## Exercise instructions
Would you please restate the data exactly as it stands, apart from the pictures?

## Extracted information
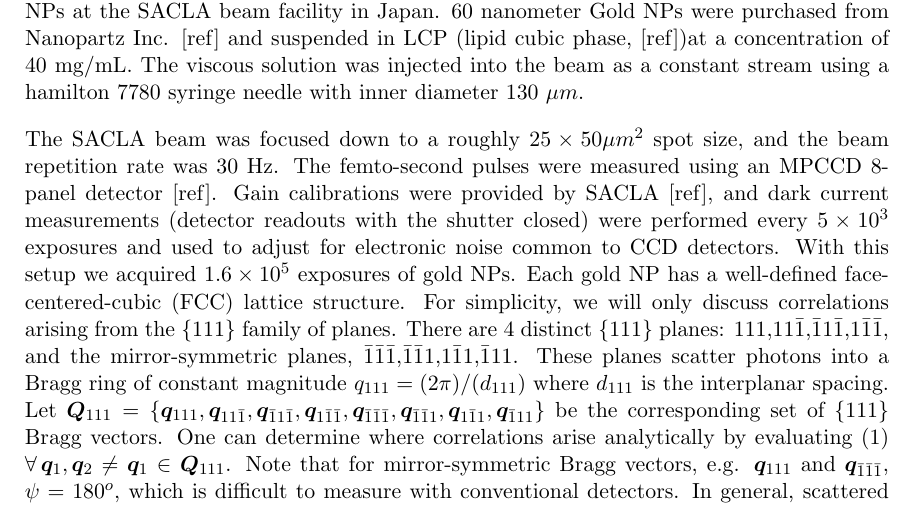
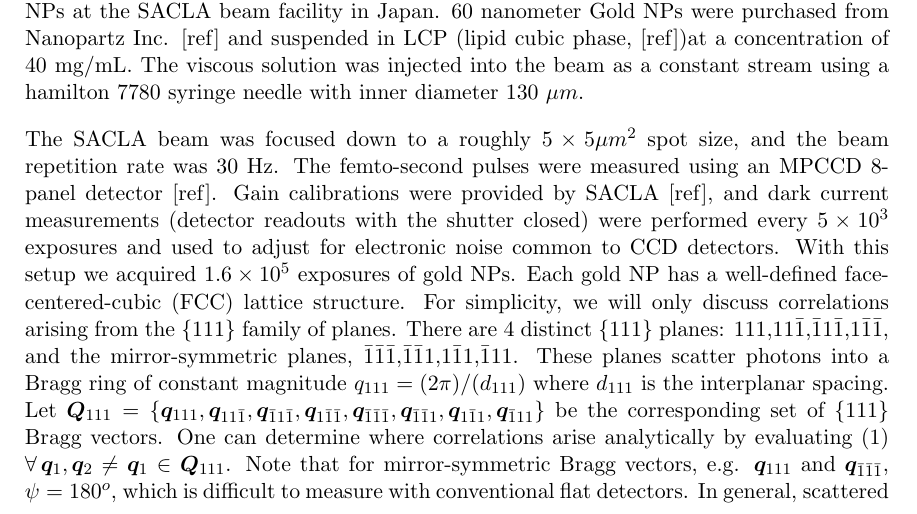
Before and after one commit to dermen/twin, a LaTeX document (twin.tex): part of page 3 of 10, cut so that both start at the same text. Compiled offline with pdfLaTeX.

Commit message:
pushing twin

```diff
--- a/twin.tex
+++ b/twin.tex
@@ -138,7 +138,7 @@ This corresponds to the interplanar angle between crystallographic planes $hkl$
 \section{The Experiment}
 The main effort reported in this paper was the successful measurement of CXS for gold NPs at the SACLA beam facility in Japan. 60 nanometer Gold NPs were purchased from Nanopartz Inc. [ref] and suspended in LCP (lipid cubic phase, [ref])at a concentration of 40 mg/mL. The viscous solution was injected into the beam as a constant stream using a  hamilton 7780 syringe needle with inner diameter 130 $\mu m$.
 
-The SACLA beam was focused down to a roughly $25 \times 50 \mu m ^2$ spot size, and the beam repetition rate was 30 Hz. The femto-second pulses were measured using an MPCCD 8-panel detector [ref]. Gain calibrations were provided by SACLA [ref], and dark current measurements (detector readouts with the shutter closed) were performed every $5\times 10^3$ exposures and used to adjust for electronic noise common to CCD detectors. With this setup we acquired $1.6\times 10^5$ exposures of gold NPs. Each gold NP has a well-defined face-centered-cubic (FCC) lattice structure. For simplicity, we will only discuss correlations arising from the $\{111\}$ family of planes. There are 4 distinct $\{111\}$ planes: $111$,$11\bar 1$,$\bar 1 1\bar 1$,$1\bar 1 \bar 1$, and the mirror-symmetric planes, $\bar 1\bar 1\bar 1$,$\bar 1\bar 1 1$,$1 \bar 11$,$\bar 1 1 1$.  These planes scatter photons into a Bragg ring of constant magnitude $q_{111} = ( 2\pi ) / ( d_{111} )$ where $d_{111}$ is the interplanar spacing.  Let $\bm Q_{111} = \{\bm q_{111}, \bm q_{11\bar 1},\bm q_{\bar 1 1\bar 1},\bm q_{1\bar 1 \bar 1},\bm q_{\bar 1\bar 1\bar 1},\bm q_{\bar 1\bar 1 1},\bm q_{1 \bar 11},\bm q_{\bar 1 1 1}\}$ be the corresponding set of $\{111\}$ Bragg vectors. One can determine where correlations arise analytically by evaluating (\ref{cpsi}) $\forall \, \bm q_1, \bm q_2\ne \bm q_1 \in \bm Q_{111}$. Note that for mirror-symmetric Bragg vectors, e.g. $\bm q_{111}$ and $\bm q_{\bar 1\bar 1\bar 1}$,  $\psi = 180^o$, which is difficult to measure with conventional detectors. In general, scattered photons are recorded on a planar detector, assumed perpendicular to the incoming x-rays. On such a detector, the maximum angle $\psi$ that one can detect $\{111\}$ correlations at is $4\,\theta_{111}$ where $\theta_{111}$ is the scattering angle at wavelength $\lambda$, defined by
+The SACLA beam was focused down to a roughly $5 \times 5 \mu m ^2$ spot size, and the beam repetition rate was 30 Hz. The femto-second pulses were measured using an MPCCD 8-panel detector [ref]. Gain calibrations were provided by SACLA [ref], and dark current measurements (detector readouts with the shutter closed) were performed every $5\times 10^3$ exposures and used to adjust for electronic noise common to CCD detectors. With this setup we acquired $1.6\times 10^5$ exposures of gold NPs. Each gold NP has a well-defined face-centered-cubic (FCC) lattice structure. For simplicity, we will only discuss correlations arising from the $\{111\}$ family of planes. There are 4 distinct $\{111\}$ planes: $111$,$11\bar 1$,$\bar 1 1\bar 1$,$1\bar 1 \bar 1$, and the mirror-symmetric planes, $\bar 1\bar 1\bar 1$,$\bar 1\bar 1 1$,$1 \bar 11$,$\bar 1 1 1$.  These planes scatter photons into a Bragg ring of constant magnitude $q_{111} = ( 2\pi ) / ( d_{111} )$ where $d_{111}$ is the interplanar spacing.  Let $\bm Q_{111} = \{\bm q_{111}, \bm q_{11\bar 1},\bm q_{\bar 1 1\bar 1},\bm q_{1\bar 1 \bar 1},\bm q_{\bar 1\bar 1\bar 1},\bm q_{\bar 1\bar 1 1},\bm q_{1 \bar 11},\bm q_{\bar 1 1 1}\}$ be the corresponding set of $\{111\}$ Bragg vectors. One can determine where correlations arise analytically by evaluating (\ref{cpsi}) $\forall \, \bm q_1, \bm q_2\ne \bm q_1 \in \bm Q_{111}$. Note that for mirror-symmetric Bragg vectors, e.g. $\bm q_{111}$ and $\bm q_{\bar 1\bar 1\bar 1}$,  $\psi = 180^o$, which is difficult to measure with conventional flat detectors. In general, scattered photons are recorded on a planar detector, assumed perpendicular to the incoming x-rays. On such a detector, the maximum angle $\psi$ that one can detect $\{111\}$ correlations at is $4\,\theta_{111}$ where $\theta_{111}$ is the scattering angle at wavelength $\lambda$, defined by
 
 \be
 \sin (\theta_{111})   = \frac{ \lambda  }{ 4\pi } \, q_{111}
```
Also changed, not shown: twin.tex (2 more changed lines).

## Response area
Before and after one commit to dermen/twin, a LaTeX document (twin.tex): part of page 3 of 10, cut so that both start at the same text. Compiled offline with pdfLaTeX.

Commit message:
pushing twin

```diff
--- a/twin.tex
+++ b/twin.tex
@@ -138,7 +138,7 @@ This corresponds to the interplanar angle between crystallographic planes $hkl$
 \section{The Experiment}
 The main effort reported in this paper was the successful measurement of CXS for gold NPs at the SACLA beam facility in Japan. 60 nanometer Gold NPs were purchased from Nanopartz Inc. [ref] and suspended in LCP (lipid cubic phase, [ref])at a concentration of 40 mg/mL. The viscous solution was injected into the beam as a constant stream using a  hamilton 7780 syringe needle with inner diameter 130 $\mu m$.
 
-The SACLA beam was focused down to a roughly $25 \times 50 \mu m ^2$ spot size, and the beam repetition rate was 30 Hz. The femto-second pulses were measured using an MPCCD 8-panel detector [ref]. Gain calibrations were provided by SACLA [ref], and dark current measurements (detector readouts with the shutter closed) were performed every $5\times 10^3$ exposures and used to adjust for electronic noise common to CCD detectors. With this setup we acquired $1.6\times 10^5$ exposures of gold NPs. Each gold NP has a well-defined face-centered-cubic (FCC) lattice structure. For simplicity, we will only discuss correlations arising from the $\{111\}$ family of planes. There are 4 distinct $\{111\}$ planes: $111$,$11\bar 1$,$\bar 1 1\bar 1$,$1\bar 1 \bar 1$, and the mirror-symmetric planes, $\bar 1\bar 1\bar 1$,$\bar 1\bar 1 1$,$1 \bar 11$,$\bar 1 1 1$.  These planes scatter photons into a Bragg ring of constant magnitude $q_{111} = ( 2\pi ) / ( d_{111} )$ where $d_{111}$ is the interplanar spacing.  Let $\bm Q_{111} = \{\bm q_{111}, \bm q_{11\bar 1},\bm q_{\bar 1 1\bar 1},\bm q_{1\bar 1 \bar 1},\bm q_{\bar 1\bar 1\bar 1},\bm q_{\bar 1\bar 1 1},\bm q_{1 \bar 11},\bm q_{\bar 1 1 1}\}$ be the corresponding set of $\{111\}$ Bragg vectors. One can determine where correlations arise analytically by evaluating (\ref{cpsi}) $\forall \, \bm q_1, \bm q_2\ne \bm q_1 \in \bm Q_{111}$. Note that for mirror-symmetric Bragg vectors, e.g. $\bm q_{111}$ and $\bm q_{\bar 1\bar 1\bar 1}$,  $\psi = 180^o$, which is difficult to measure with conventional detectors. In general, scattered photons are recorded on a planar detector, assumed perpendicular to the incoming x-rays. On such a detector, the maximum angle $\psi$ that one can detect $\{111\}$ correlations at is $4\,\theta_{111}$ where $\theta_{111}$ is the scattering angle at wavelength $\lambda$, defined by
+The SACLA beam was focused down to a roughly $5 \times 5 \mu m ^2$ spot size, and the beam repetition rate was 30 Hz. The femto-second pulses were measured using an MPCCD 8-panel detector [ref]. Gain calibrations were provided by SACLA [ref], and dark current measurements (detector readouts with the shutter closed) were performed every $5\times 10^3$ exposures and used to adjust for electronic noise common to CCD detectors. With this setup we acquired $1.6\times 10^5$ exposures of gold NPs. Each gold NP has a well-defined face-centered-cubic (FCC) lattice structure. For simplicity, we will only discuss correlations arising from the $\{111\}$ family of planes. There are 4 distinct $\{111\}$ planes: $111$,$11\bar 1$,$\bar 1 1\bar 1$,$1\bar 1 \bar 1$, and the mirror-symmetric planes, $\bar 1\bar 1\bar 1$,$\bar 1\bar 1 1$,$1 \bar 11$,$\bar 1 1 1$.  These planes scatter photons into a Bragg ring of constant magnitude $q_{111} = ( 2\pi ) / ( d_{111} )$ where $d_{111}$ is the interplanar spacing.  Let $\bm Q_{111} = \{\bm q_{111}, \bm q_{11\bar 1},\bm q_{\bar 1 1\bar 1},\bm q_{1\bar 1 \bar 1},\bm q_{\bar 1\bar 1\bar 1},\bm q_{\bar 1\bar 1 1},\bm q_{1 \bar 11},\bm q_{\bar 1 1 1}\}$ be the corresponding set of $\{111\}$ Bragg vectors. One can determine where correlations arise analytically by evaluating (\ref{cpsi}) $\forall \, \bm q_1, \bm q_2\ne \bm q_1 \in \bm Q_{111}$. Note that for mirror-symmetric Bragg vectors, e.g. $\bm q_{111}$ and $\bm q_{\bar 1\bar 1\bar 1}$,  $\psi = 180^o$, which is difficult to measure with conventional flat detectors. In general, scattered photons are recorded on a planar detector, assumed perpendicular to the incoming x-rays. On such a detector, the maximum angle $\psi$ that one can detect $\{111\}$ correlations at is $4\,\theta_{111}$ where $\theta_{111}$ is the scattering angle at wavelength $\lambda$, defined by
 
 \be
 \sin (\theta_{111})   = \frac{ \lambda  }{ 4\pi } \, q_{111}
```
Also changed, not shown: twin.tex (2 more changed lines).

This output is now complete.